London: Victor Gollancz Ltd., 1928. First Edition. Wells discusses his thoughts on creating a utopian society, one in which he attempts to show how political, social, and religious differences could be reconciled, resulting in a more unified, inter-cooperating human race. "This book states as plainly as possible the essential ideas of my life, the pespective of my world" (from preface). The UK edition is uncommon, and particularly desirable for its attractive futurist-designed dustjacket. A significant association copy. NEGLEY 1182; SARGENT p.94. Item #3879

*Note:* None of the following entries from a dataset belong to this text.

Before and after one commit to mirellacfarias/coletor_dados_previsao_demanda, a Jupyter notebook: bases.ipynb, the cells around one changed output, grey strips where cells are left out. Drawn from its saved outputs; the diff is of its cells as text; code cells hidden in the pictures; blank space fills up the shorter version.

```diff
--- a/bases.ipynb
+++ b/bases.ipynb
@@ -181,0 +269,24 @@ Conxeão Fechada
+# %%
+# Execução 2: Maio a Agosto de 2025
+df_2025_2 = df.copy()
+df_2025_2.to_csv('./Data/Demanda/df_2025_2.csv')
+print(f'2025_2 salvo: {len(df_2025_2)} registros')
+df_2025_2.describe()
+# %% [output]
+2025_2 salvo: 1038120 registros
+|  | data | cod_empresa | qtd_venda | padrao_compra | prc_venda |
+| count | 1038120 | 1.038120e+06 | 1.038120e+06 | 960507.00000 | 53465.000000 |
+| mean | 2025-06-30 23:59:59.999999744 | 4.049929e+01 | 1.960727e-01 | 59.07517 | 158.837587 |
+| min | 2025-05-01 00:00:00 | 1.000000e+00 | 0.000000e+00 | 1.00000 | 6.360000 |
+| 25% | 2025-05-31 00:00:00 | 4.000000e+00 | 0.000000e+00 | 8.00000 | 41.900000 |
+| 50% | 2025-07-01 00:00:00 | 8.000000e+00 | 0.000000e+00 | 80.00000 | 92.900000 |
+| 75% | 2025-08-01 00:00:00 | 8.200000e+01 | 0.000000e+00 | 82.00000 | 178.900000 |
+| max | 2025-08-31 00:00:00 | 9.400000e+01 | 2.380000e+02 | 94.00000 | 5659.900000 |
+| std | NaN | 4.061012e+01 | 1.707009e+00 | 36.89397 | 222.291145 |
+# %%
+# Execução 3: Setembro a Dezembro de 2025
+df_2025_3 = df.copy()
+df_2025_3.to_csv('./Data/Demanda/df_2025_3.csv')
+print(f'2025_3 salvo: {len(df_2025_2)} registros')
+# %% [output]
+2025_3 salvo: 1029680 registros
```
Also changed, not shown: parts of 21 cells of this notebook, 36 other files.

First Impression. Octavo (19cm); black cloth, with titles stamped in orange on spine; dustjacket; 156pp. Inscribed by the author to his son, George Philip Wells, on the half-title page: "Gip / from his prosaic but excellent Father." Moderate offsetting to endpapers, some dust-soil to upper edge of textblock, else Near Fine. Dustjacket is unclipped (priced 5/- net), gently spine-sunned, with some trivial dustiness; Near Fine. Laid into this copy is a typed postcard from the secretary of The Journalists' Board, soliciting books for a special sale in order to raise funds for the Oak Hill Home for Journalists, to be held in the Ballroom of the Lyceum Club in Picadilly. Addressed to Mrs. Robbins (Amy Catherine "Jane" Robbins), Wells' second wife (and Gip's mother), who died from cancer the year prior to this volume being published.